Can an electric tractor work?

Can an electric tractor work?

Paul van Ham on designing and building electrically powered tractors. Photo: Natacha Hes, Tocal College, NSW DPI

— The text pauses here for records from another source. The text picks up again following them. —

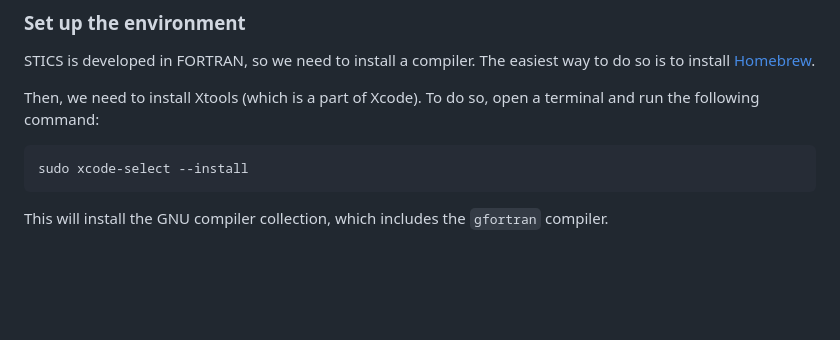
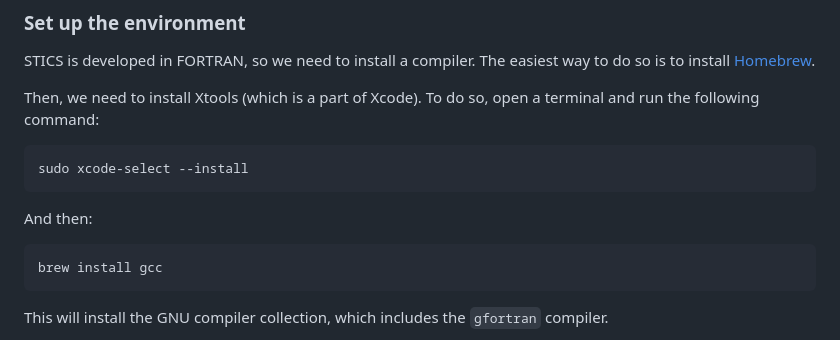
Before and after one commit to SticsRPacks/documentation, a Markdown page: mac_users.md, the part around the change. Rendered like a GitHub page; blank space fills up the shorter version.

````diff
--- a/mac_users.md
+++ b/mac_users.md
@@ -22,6 +22,10 @@ Then, we need to install Xtools (which is a part of Xcode). To do so, open a ter
 
 ```bash
 sudo xcode-select --install
+```
+And then:
+```bash
+brew install gcc
 ```
 
 This will install the GNU compiler collection, which includes the `gfortran` compiler.
````
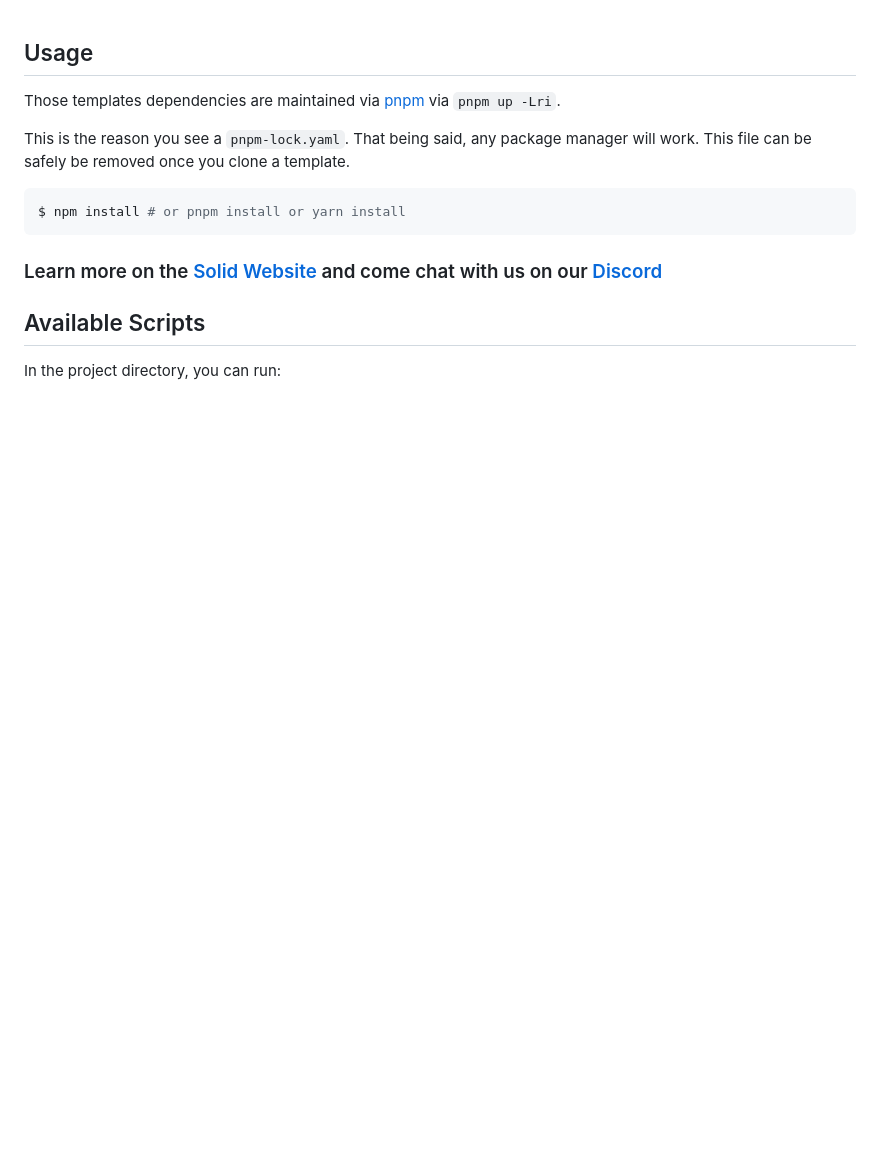
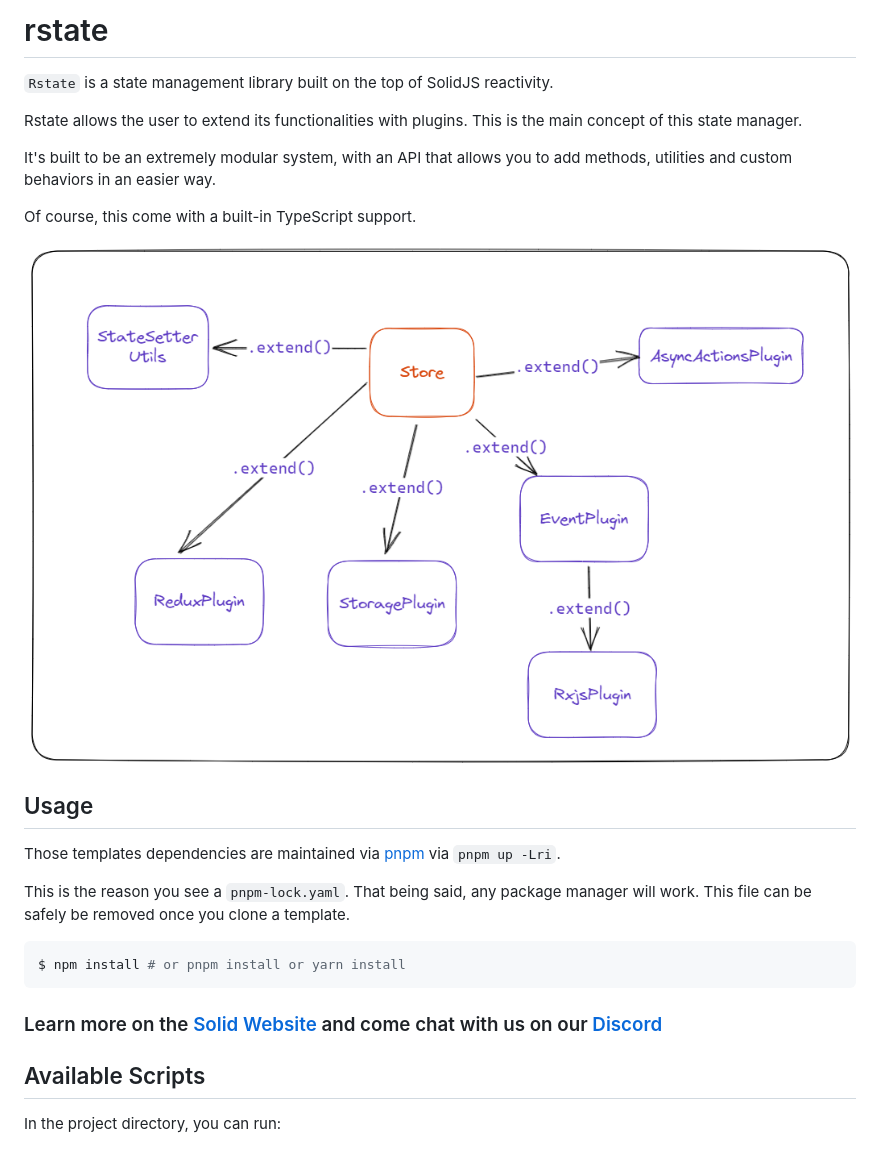
Before and after one commit to riccardoperra/statebuilder, a Markdown page: README.md, the part around the change. GitHub-like rendering; pictures changed too: plugin-architecture.png (added); blank space fills up the shorter version.

Commit message:
chore: update README.md

```diff
--- a/README.md
+++ b/README.md
@@ -1,3 +1,15 @@
+# rstate
+
+`Rstate` is a state management library built on the top of SolidJS reactivity.
+
+Rstate allows the user to extend its functionalities with plugins. This is the main concept of this state manager.
+
+It's built
+to be an extremely modular system, with an API that allows you to add methods, utilities and custom behaviors in an easier way.
+
+Of course, this come with a built-in TypeScript support.
+
+![Plugin architecture](./plugin-architecture.png)
 ## Usage
 
 Those templates dependencies are maintained via [pnpm](https://pnpm.io) via `pnpm up -Lri`.
```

Paul van Ham on designing and building electrically powered tractors. Photo: Natacha Hes, Tocal College, NSW DPI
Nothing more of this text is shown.